**Task**
Output each line exactly as written, from the first line of the records to the line bearing "Also changed, not shown: texto/introduccion.tex", inclusive, while leaving every picture out.

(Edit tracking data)
========

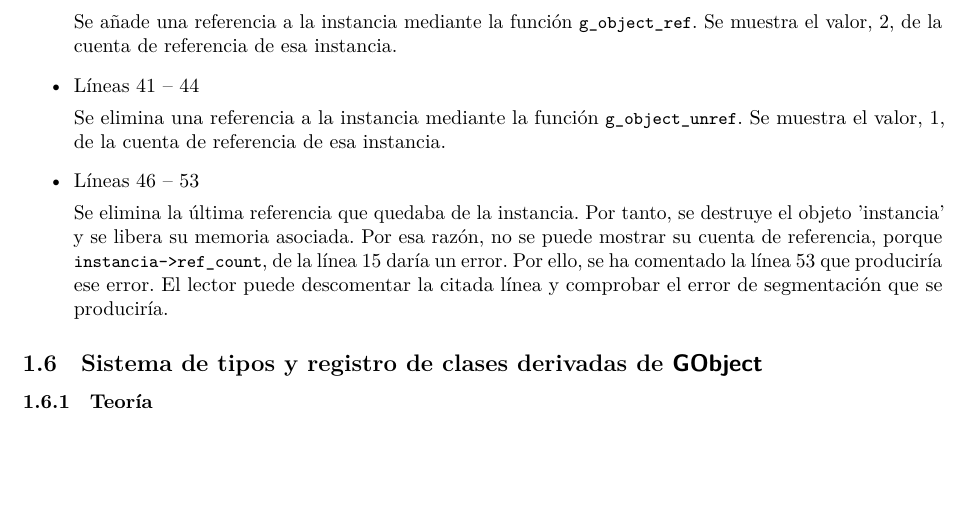
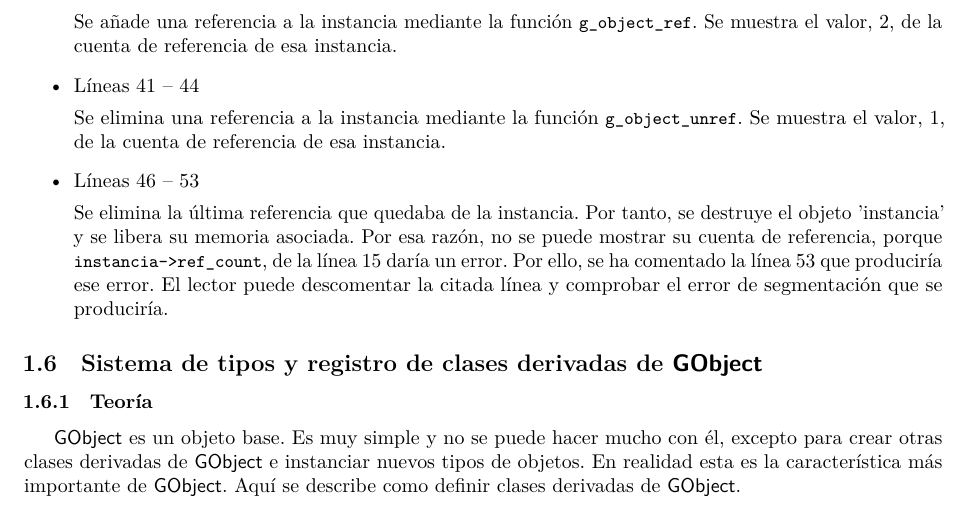
Before and after one commit to janr57/GObject_tutorial_es, a LaTeX document (GObject_tutorial_es.tex, which reads texto/introduccion.tex): part of page 8 of 8, cut so that both start at the same text, the shorter picture padded with empty space. Compiled offline with LuaLaTeX.

Commit message:
Se añade algo de texto

```diff
--- a/texto/introduccion.tex
+++ b/texto/introduccion.tex
@@ -417,6 +417,10 @@ main (int argc, char **argv)
 
 \subsection{Sistema de tipos y registro de clases derivadas de \textsf{GObject}} \label{subsec:sistematipos_y_registro}
 \subsubsection{Teoría}
+\textsf{GObject} es un objeto base. Es muy simple y no se puede hacer mucho con él, excepto para crear
+otras clases derivadas de \textsf{GObject} e instanciar nuevos tipos de objetos.
+En realidad esta es la característica más importante de \textsf{GObject}.
+Aquí se describe como definir clases derivadas de \textsf{GObject}.
 
 
 
```
Also changed, not shown: texto/introduccion.tex (2 more changed lines).
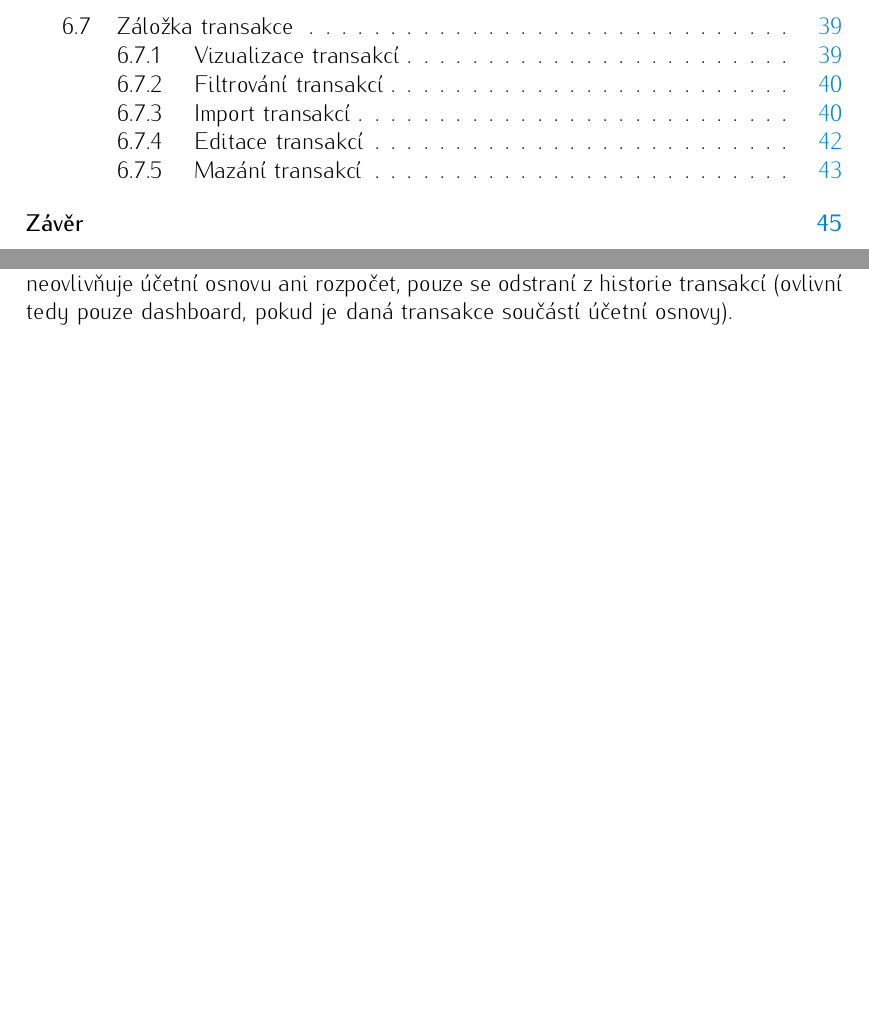
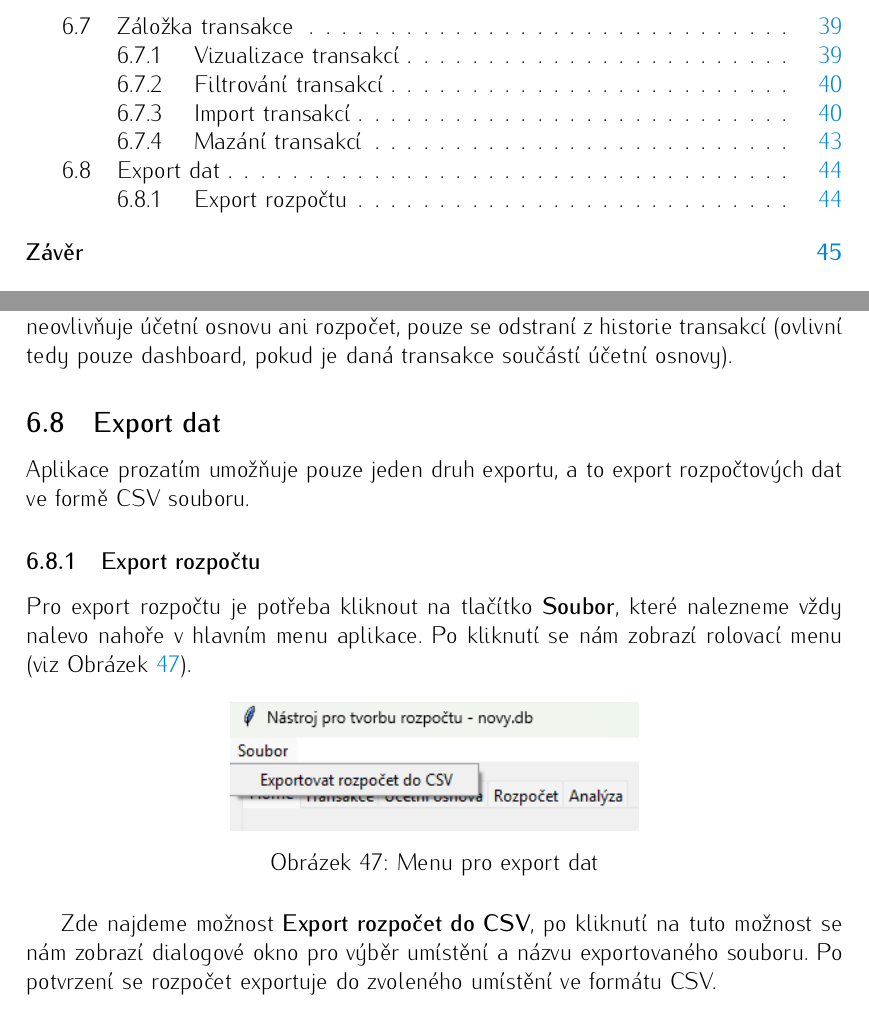
Before and after one commit to VaclavOrsag/bakalarka-rozpocet, a LaTeX thesis (text-prace/final/kidiplom/kidiplom.tex): two parts of pages 6 and 44 of 46, joined at a grey line, cut so that both start at the same text, the shorter picture padded with empty space. Compiled offline with pdfLaTeX.

```diff
--- a/text-prace/final/kidiplom/kidiplom.tex
+++ b/text-prace/final/kidiplom/kidiplom.tex
@@ -755,7 +754,18 @@
 \end{figure}
 Po potvrzení se vybraná transakce smaže ze seznamu. Mazání transakcí nám neovlivňuje účetní osnovu ani rozpočet, pouze se odstraní z historie transakcí (ovlivní tedy pouze dashboard,
 pokud je daná transakce součástí účetní osnovy).
-
+\subsection{Export dat}
+Aplikace prozatím umožňuje pouze jeden druh exportu, a to export rozpočtových dat ve formě CSV souboru.
+\subsubsection{Export rozpočtu}
+Pro export rozpočtu je potřeba kliknout na tlačítko \textbf{Soubor}, které nalezneme vždy nalevo nahoře v hlavním menu aplikace. Po kliknutí se nám zobrazí rolovací menu (viz Obrázek \ref{fig:export_menu}).
+\begin{figure}[H]
+    \centering
+    \includegraphics[width=0.5\textwidth]{export_menu.png}
+    \caption{Menu pro export dat}
+    \label{fig:export_menu}
+\end{figure}
+Zde najdeme možnost \textbf{Export rozpočet do CSV}, po kliknutí na tuto možnost se nám zobrazí dialogové okno pro výběr umístění a názvu exportovaného souboru. Po potvrzení se rozpočet exportuje do zvoleného
+umístění ve formátu CSV.
 %% Povinné závěry
 \begin{kiconclusions}
 Cílem této bakalářské práce bylo navrhnout a implementovat desktopovou aplikaci pro tvorbu a správu rozpočtu, která by nahradila stávající manuální proces založený na tabulkovém procesoru Microsoft Excel.
```
Also changed, not shown: text-prace/final/kidiplom/kidiplom.pdf, text-prace/final/kidiplom/obrazky/export_menu.png (added), text-prace/final/kidiplom/kidiplom.tex (1 more changed lines), 7 other files.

========

**Answer to the exercise**
Before and after one commit to janr57/GObject_tutorial_es, a LaTeX document (GObject_tutorial_es.tex, which reads texto/introduccion.tex): part of page 8 of 8, cut so that both start at the same text, the shorter picture padded with empty space. Compiled offline with LuaLaTeX.

Commit message:
Se añade algo de texto

```diff
--- a/texto/introduccion.tex
+++ b/texto/introduccion.tex
@@ -417,6 +417,10 @@ main (int argc, char **argv)
 
 \subsection{Sistema de tipos y registro de clases derivadas de \textsf{GObject}} \label{subsec:sistematipos_y_registro}
 \subsubsection{Teoría}
+\textsf{GObject} es un objeto base. Es muy simple y no se puede hacer mucho con él, excepto para crear
+otras clases derivadas de \textsf{GObject} e instanciar nuevos tipos de objetos.
+En realidad esta es la característica más importante de \textsf{GObject}.
+Aquí se describe como definir clases derivadas de \textsf{GObject}.
 
 
 
```
Also changed, not shown: texto/introduccion.tex (2 more changed lines).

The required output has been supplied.